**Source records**
------------------------------

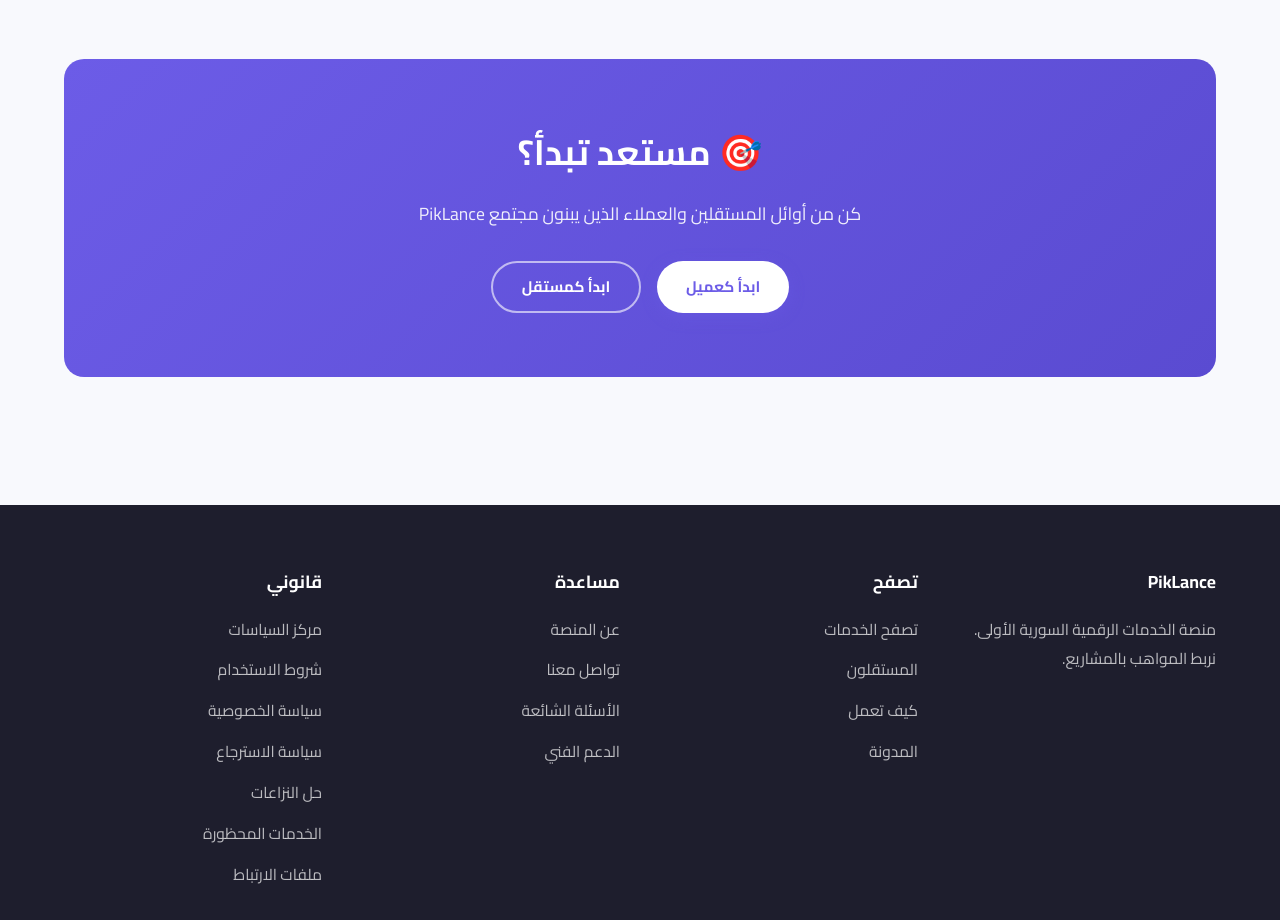
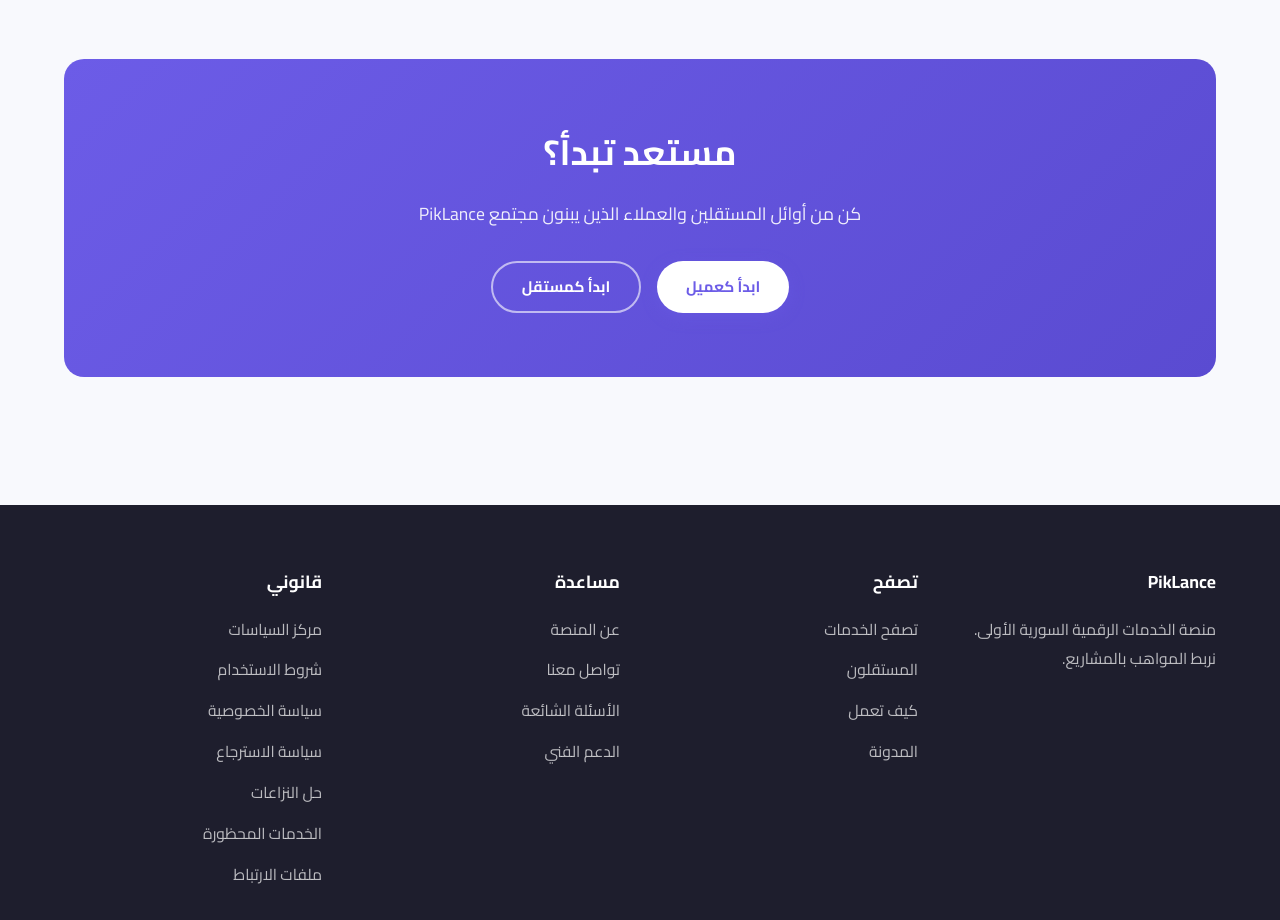
Before and after one commit to omars1640-lang/Piklanc2, a plain HTML site: page index.html in a window 1280 px wide. Shown: the part 3400-4320 px from the top of the page. Drawn offline with Linux system fonts and the light colour scheme; no server answers.

Commit message:
Update index.html

```diff
--- a/index.html
+++ b/index.html
@@ -1283,7 +1283,7 @@
   <section class="section">
     <div class="container">
       <div class="cta">
-        <h2>🎯 مستعد تبدأ؟</h2>
+        <h2>مستعد تبدأ؟</h2>
         <p>كن من أوائل المستقلين والعملاء الذين يبنون مجتمع PikLance</p>
         <div class="cta-buttons">
           <a href="register.html" class="btn btn-primary" style="background:#fff; color:var(--primary);">ابدأ كعميل</a>
```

------------------------------

**What is expected**
Copy the lines above exactly and exclude every image.

**The answer**
Before and after one commit to omars1640-lang/Piklanc2, a plain HTML site: page index.html in a window 1280 px wide. Shown: the part 3400-4320 px from the top of the page. Drawn offline with Linux system fonts and the light colour scheme; no server answers.

Commit message:
Update index.html

```diff
--- a/index.html
+++ b/index.html
@@ -1283,7 +1283,7 @@
   <section class="section">
     <div class="container">
       <div class="cta">
-        <h2>🎯 مستعد تبدأ؟</h2>
+        <h2>مستعد تبدأ؟</h2>
         <p>كن من أوائل المستقلين والعملاء الذين يبنون مجتمع PikLance</p>
         <div class="cta-buttons">
           <a href="register.html" class="btn btn-primary" style="background:#fff; color:var(--primary);">ابدأ كعميل</a>
```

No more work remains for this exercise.